Marchionne, who was 66, fell gravely ill after suffering complications following recent surgery in a Zurich hospital. (According to Reuters.)
On Saturday FCA replaced Marchionne, a lawyer, as CEO with Mike Manley, a British engineer. The announcement relayed that” Marchionne’s condition had worsened. The 54-year-old Manley, who has been with the company since 2000, led the Jeep brand’s dramatic global expansion over the last decade.
“Unfortunately, what we feared has come to pass. Sergio Marchionne, man and friend, is gone,” FCA Chairman John Elkann, of the controlling Agnelli family, said in a statement.
Marchionne engineered turnarounds to save both Fiat and Chrysler from near-certain failure. Marchionne joined Fiat in 2004 and led the Turin-based company’s merger with bankrupt U.S. carmaker Chrysler. He built the dysfunctional companies into the world’s seventh-largest automaker.
Tributes from industry leaders cited Marchionne’s long-term effect on the industry.
“Sergio created a remarkable legacy in the automotive industry. Our thoughts are also with our industry colleagues at Fiat Chrysler as they deal with this sudden loss,” General Motors Chairman and CEO Mary Barra said in a statement.

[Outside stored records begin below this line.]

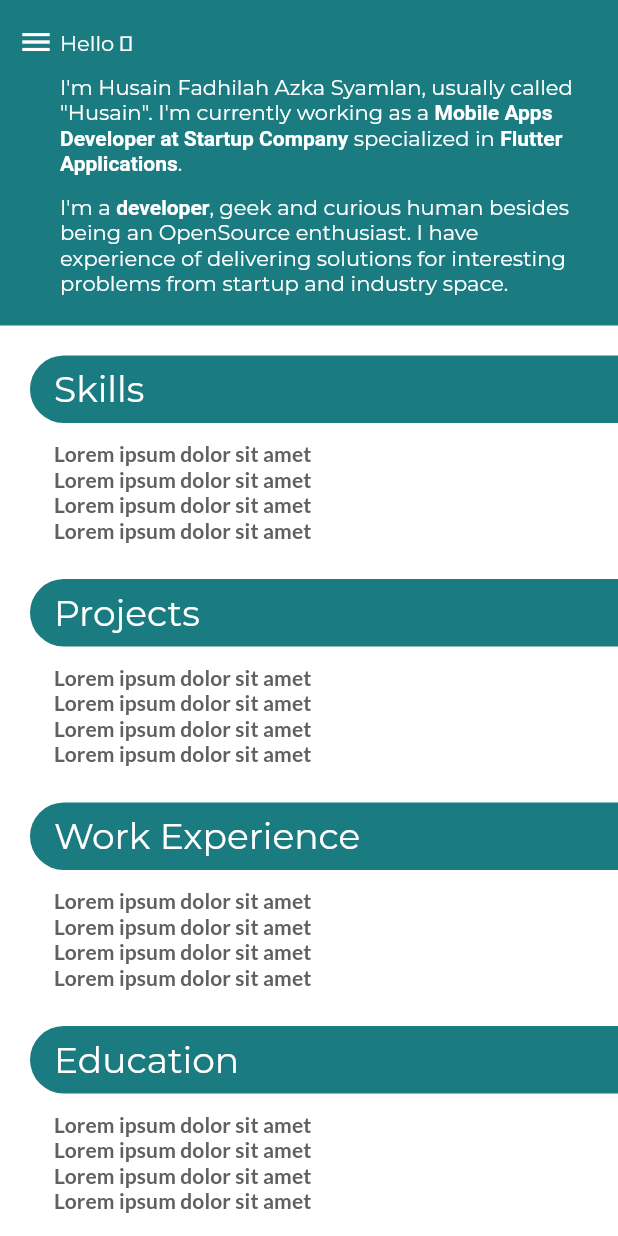
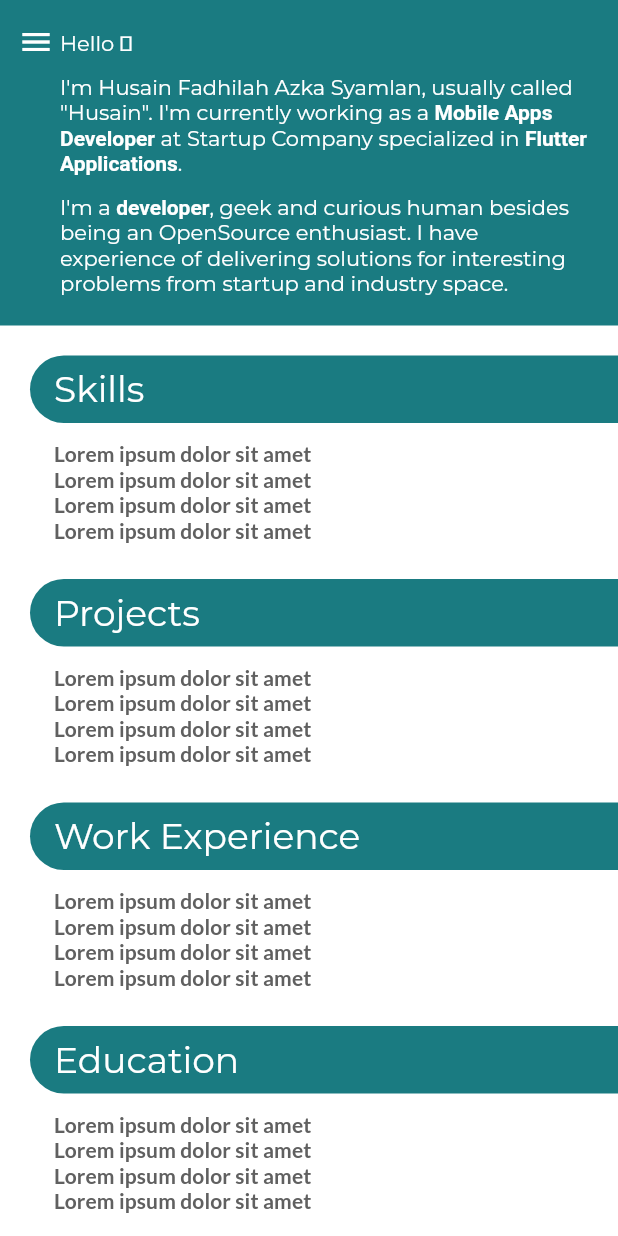
Before and after one commit to husainazkas/portfolio, a Flutter app: the screen it shows after launch, on a phone screen of 412 x 824 dp. Run offline on Flutter 3.47's test engine with Material 2 defaults, Android fonts, the phone set to English and light mode, and no system bars; our stand-ins replace cached_network_image, flutter_bloc, freezed_annotation, go_router, google_fonts.

Commit message:
add header for desktop size

```diff
--- a/lib/presentation/pages/home/home_page.dart
+++ b/lib/presentation/pages/home/home_page.dart
@@ -2,6 +2,7 @@ import 'package:flutter/material.dart';
 import 'package:flutter_bloc/flutter_bloc.dart';
 
 import '../../blocs_cubits/scroll_listener/scroll_listener_cubit.dart';
+import '../../resources/colors.dart';
 import '../../utils/color_utils.dart';
 import 'widgets/section.dart';
 import 'widgets/side_bar.dart';
@@ -10,7 +11,6 @@ class HomePage extends StatefulWidget {
   const HomePage({super.key});
 
   static const _sections = <SideBarMenuItem>[
-    SideBarMenuItem(label: 'About'),
     SideBarMenuItem(label: 'Skills'),
     SideBarMenuItem(label: 'Projects'),
     SideBarMenuItem(label: 'Work Experience'),
@@ -74,7 +74,7 @@ class _HomePageState extends State<HomePage> {
                       controller: _controller,
                       child: Column(
                         children: [
-                          if (isMobileSize) const HomeHeader(),
+                          HomeHeader(isMobileSize),
                           HomeBody(isMobileSize, key: _bodyKey),
                         ],
                       ),
@@ -135,21 +135,44 @@ class _HomePageState extends State<HomePage> {
 }
 
 class HomeHeader extends StatelessWidget {
-  const HomeHeader({super.key});
+  const HomeHeader(this.isMobileSize, {super.key});
+
+  final bool isMobileSize;
+
+  double _rightPadding(double parent) {
+    if (parent >= 1024) return .25 * parent;
+    if (parent >= 700) return .1 * parent;
+    return 36.0;
+  }
 
   @override
   Widget build(BuildContext context) {
+    final theme = Theme.of(context);
+    final width = MediaQuery.of(context).size.width;
+
     return Container(
-      color: sideBarColor(context),
-      padding: const EdgeInsets.fromLTRB(40.0, 20.0, 20.0, 20.0),
+      width: double.infinity,
+      color: isMobileSize ? sideBarColor(context) : headerColor(context),
+      padding: isMobileSize
+          ? const EdgeInsets.fromLTRB(40.0, 20.0, 20.0, 20.0)
+          : EdgeInsets.fromLTRB(36.0, 20.0, _rightPadding(width), 20.0),
       child: DefaultTextStyle.merge(
-        style: TextStyle(color: Theme.of(context).colorScheme.onSurface),
+        style: TextStyle(color: theme.colorScheme.onSurface),
         child: Column(
           crossAxisAlignment: CrossAxisAlignment.start,
-          children: const [
-            Text('Hello \u{01f44b}'),
-            SizedBox(height: 12.0),
-            Text.rich(
+          children: [
+            Text(
+              'Hello \u{01f44b}',
+              style: isMobileSize
+                  ? null
+                  : theme.textTheme.headline4?.copyWith(
+                      fontFamily: theme.textTheme.subtitle2?.fontFamily,
+                      fontWeight: FontWeight.w700,
+                      color: ColorPalette.darkPrimaryColor,
+                    ),
+            ),
+            SizedBox(height: isMobileSize ? 12.0 : 20.0),
+            const Text.rich(
               TextSpan(
                 children: [
                   TextSpan(
@@ -157,12 +180,12 @@ class HomeHeader extends StatelessWidget {
                         'I\'m Husain Fadhilah Azka Syamlan, usually called "Husain". I\'m currently working as a ',
                   ),
                   TextSpan(
-                    text: 'Mobile Apps Developer at Startup Company',
+                    text: 'Mobile Apps Developer',
                     style: TextStyle(
                       fontWeight: FontWeight.w700,
                     ),
                   ),
-                  TextSpan(text: ' specialized in '),
+                  TextSpan(text: ' at Startup Company specialized in '),
                   TextSpan(
                     text: 'Flutter Applications',
                     style: TextStyle(
@@ -173,8 +196,8 @@ class HomeHeader extends StatelessWidget {
                 ],
               ),
             ),
-            SizedBox(height: 12.0),
-            Text.rich(
+            SizedBox(height: isMobileSize ? 12.0 : 20.0),
+            const Text.rich(
               TextSpan(
                 children: [
                   TextSpan(text: 'I\'m a '),
@@ -205,7 +228,6 @@ class HomeBody extends StatelessWidget {
 
   @override
   Widget build(BuildContext context) {
-    final theme = Theme.of(context);
     return Padding(
       padding: EdgeInsets.only(
         top: isMobileSize ? 20.0 : 38.0,
@@ -213,27 +235,14 @@ class HomeBody extends StatelessWidget {
       ),
       child: Column(
         children: HomePage._sections
-            .sublist(isMobileSize ? 1 : 0)
             .map((e) => Section(
                   title: e.label,
-                  children: [
-                    Text(
-                      'Lorem ipsum dolor sit amet',
-                      style: theme.textTheme.subtitle2,
-                    ),
-                    Text(
-                      'Lorem ipsum dolor sit amet',
-                      style: theme.textTheme.subtitle2,
-                    ),
-                    Text(
-                      'Lorem ipsum dolor sit amet',
-                      style: theme.textTheme.subtitle2,
-                    ),
-                    Text(
-                      'Lorem ipsum dolor sit amet',
-                      style: theme.textTheme.subtitle2,
-                    ),
-                    const SizedBox(height: 24.0),
+                  children: const [
+                    Text('Lorem ipsum dolor sit amet'),
+                    Text('Lorem ipsum dolor sit amet'),
+                    Text('Lorem ipsum dolor sit amet'),
+                    Text('Lorem ipsum dolor sit amet'),
+                    SizedBox(height: 24.0),
                   ],
                 ))
             .toList(),
--- a/lib/presentation/utils/color_utils.dart
+++ b/lib/presentation/utils/color_utils.dart
@@ -2,9 +2,20 @@ import 'package:flutter/material.dart';
 
 Color sideBarColor(BuildContext context) {
   final theme = Theme.of(context);
-  final isDark = theme.brightness == Brightness.dark;
 
-  return isDark
+  return theme.isDarkMode
       ? theme.colorScheme.primaryContainer
       : theme.colorScheme.surface;
 }
+
+Color headerColor(BuildContext context) {
+  final theme = Theme.of(context);
+
+  return theme.isDarkMode
+      ? theme.colorScheme.surface
+      : theme.colorScheme.primary;
+}
+
+extension ThemeExtension on ThemeData {
+  bool get isDarkMode => brightness == Brightness.dark;
+}
```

The great-grandson of Ford Motor Co. founder Henry Ford praised Marchionne’s managerial skill. “Sergio Marchionne was one of the most respected leaders in the industry whose creativity and bold determination helped to restore Chrysler to financial health and grow Fiat Chrysler into a profitable global automaker,” Bill Ford said in a statement.
Shares of FCA were down more than 7% in premarket action.
The Associated Press and Fox News contributed to this article.